Archer exhibits at USCAP 2017 Annual Meeting

R. Kulesus | 17 Jan, 2017

March 4 - 10 | Booth #238

San Antonio, TX

Stop by booth 238 and pick up a 2017 poster calendar!

Get the poster!

Learn more about how Archer® Anchored Multiplex PCR (AMP™) enrichment chemistry harnesses the power of next-generation sequencing (NGS).

The United States and Canadian Academy of Pathology (USCAP) annual meeting boasts the largest and most influential world meeting of pathologists.

USCAP has been the most prestigious provider of continuing medical education (CME) for pathologists globally for more than a century

Poster abstracts

Sensitive and Specific Detection of Mutations in Circulating Tumor DNA with Anchored Multiplex PCR and Next-Generation Sequencing {9915}

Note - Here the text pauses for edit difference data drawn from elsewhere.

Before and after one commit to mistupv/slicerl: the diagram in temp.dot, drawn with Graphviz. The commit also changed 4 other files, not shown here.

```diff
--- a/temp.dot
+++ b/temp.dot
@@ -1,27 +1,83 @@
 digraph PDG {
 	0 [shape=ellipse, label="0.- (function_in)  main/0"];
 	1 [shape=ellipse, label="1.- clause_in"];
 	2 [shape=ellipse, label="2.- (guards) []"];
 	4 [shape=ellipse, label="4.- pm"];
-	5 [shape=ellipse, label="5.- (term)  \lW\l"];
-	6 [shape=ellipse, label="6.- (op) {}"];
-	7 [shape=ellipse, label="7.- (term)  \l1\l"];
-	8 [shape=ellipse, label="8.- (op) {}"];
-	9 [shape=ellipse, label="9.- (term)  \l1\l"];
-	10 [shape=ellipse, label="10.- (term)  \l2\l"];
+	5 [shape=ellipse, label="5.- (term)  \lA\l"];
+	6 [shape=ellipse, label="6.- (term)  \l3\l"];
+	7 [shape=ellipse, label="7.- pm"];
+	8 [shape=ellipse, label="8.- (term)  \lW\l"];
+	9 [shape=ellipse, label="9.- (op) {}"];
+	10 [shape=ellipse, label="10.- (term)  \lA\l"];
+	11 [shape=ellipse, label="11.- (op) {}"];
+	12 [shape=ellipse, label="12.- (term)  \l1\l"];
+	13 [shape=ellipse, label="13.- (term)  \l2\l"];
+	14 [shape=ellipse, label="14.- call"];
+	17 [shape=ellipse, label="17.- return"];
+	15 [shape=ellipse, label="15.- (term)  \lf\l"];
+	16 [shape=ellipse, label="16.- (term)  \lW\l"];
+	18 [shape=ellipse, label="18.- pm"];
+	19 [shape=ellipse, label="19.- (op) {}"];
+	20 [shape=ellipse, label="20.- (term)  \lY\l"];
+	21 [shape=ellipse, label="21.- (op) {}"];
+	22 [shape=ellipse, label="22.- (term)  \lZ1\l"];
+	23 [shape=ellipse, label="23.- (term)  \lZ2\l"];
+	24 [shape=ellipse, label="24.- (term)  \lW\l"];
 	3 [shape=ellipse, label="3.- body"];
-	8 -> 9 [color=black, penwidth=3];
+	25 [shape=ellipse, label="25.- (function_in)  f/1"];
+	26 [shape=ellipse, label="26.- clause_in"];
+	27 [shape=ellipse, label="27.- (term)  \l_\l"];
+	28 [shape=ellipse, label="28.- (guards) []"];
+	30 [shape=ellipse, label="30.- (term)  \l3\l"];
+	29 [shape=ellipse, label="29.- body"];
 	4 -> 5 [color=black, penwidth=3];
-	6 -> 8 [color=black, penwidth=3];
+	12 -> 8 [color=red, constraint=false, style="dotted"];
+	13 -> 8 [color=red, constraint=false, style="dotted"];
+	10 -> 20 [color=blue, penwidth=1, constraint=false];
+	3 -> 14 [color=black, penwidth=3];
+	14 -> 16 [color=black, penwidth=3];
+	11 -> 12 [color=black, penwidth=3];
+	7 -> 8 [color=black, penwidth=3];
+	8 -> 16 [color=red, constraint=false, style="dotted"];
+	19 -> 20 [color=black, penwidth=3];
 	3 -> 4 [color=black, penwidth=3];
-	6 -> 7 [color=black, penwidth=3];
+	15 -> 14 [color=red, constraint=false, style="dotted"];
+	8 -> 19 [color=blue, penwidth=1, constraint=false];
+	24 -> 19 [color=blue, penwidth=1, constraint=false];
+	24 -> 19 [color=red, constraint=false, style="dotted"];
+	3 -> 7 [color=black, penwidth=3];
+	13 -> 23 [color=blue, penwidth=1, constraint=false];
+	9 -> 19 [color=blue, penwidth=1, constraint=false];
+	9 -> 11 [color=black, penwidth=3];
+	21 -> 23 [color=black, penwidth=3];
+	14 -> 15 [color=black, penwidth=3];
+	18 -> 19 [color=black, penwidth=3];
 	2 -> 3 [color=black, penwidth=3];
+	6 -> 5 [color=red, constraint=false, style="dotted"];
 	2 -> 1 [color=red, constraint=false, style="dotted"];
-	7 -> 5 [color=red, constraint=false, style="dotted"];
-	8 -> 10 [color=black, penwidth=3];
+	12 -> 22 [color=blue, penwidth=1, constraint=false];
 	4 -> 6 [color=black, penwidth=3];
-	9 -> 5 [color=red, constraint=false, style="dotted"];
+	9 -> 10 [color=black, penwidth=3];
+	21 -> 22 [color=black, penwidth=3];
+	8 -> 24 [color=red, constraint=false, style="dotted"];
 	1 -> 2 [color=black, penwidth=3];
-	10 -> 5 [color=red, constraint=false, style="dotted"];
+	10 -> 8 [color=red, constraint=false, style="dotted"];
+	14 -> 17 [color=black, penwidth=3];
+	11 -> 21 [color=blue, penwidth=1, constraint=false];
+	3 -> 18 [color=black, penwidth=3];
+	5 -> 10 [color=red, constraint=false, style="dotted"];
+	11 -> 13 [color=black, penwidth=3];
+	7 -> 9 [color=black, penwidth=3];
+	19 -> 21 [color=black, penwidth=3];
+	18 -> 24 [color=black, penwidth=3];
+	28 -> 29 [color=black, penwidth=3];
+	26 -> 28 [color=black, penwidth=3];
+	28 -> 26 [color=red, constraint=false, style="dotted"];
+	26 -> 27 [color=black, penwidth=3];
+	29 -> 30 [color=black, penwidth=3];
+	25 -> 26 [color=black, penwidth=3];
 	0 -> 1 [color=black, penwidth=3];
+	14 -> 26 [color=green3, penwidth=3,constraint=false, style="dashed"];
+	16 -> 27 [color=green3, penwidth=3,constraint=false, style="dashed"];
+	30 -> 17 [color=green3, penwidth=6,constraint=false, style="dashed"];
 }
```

Sensitive and Specific Detection of Mutations in Circulating Tumor DNA with Anchored Multiplex PCR and Next-Generation Sequencing {9915}

Jerome E. Lee, Josh D. Haimes, Namitha Manoj, Eric M. Davis, Ian McKittrick, Katelyn E. Trifilo, Laura A. Johnson, Laura M. Griffin, Brian A. Kudlow, and Brady P. Culver

ArcherDX, Boulder, CO USA

Background: Liquid biopsies are a promising, minimally invasive alternative to solid tumor biopsies that have potential cost, time and safety benefits, as well as a greater ability to interrogate heterogeneous tumors. However, except in advanced disease states, cell free DNA (cfDNA) is typically of low abundance and only a small portion of cfDNA originates from tumor cells as circulating tumor DNA (ctDNA), which tends to be highly fragmented (100-300bp). Therefore, NGS-based assays to detect variants in ctDNA must be sensitive enough to detect mutations at allele frequencies (AF) 2% from 100ng of highly fragmented DNA.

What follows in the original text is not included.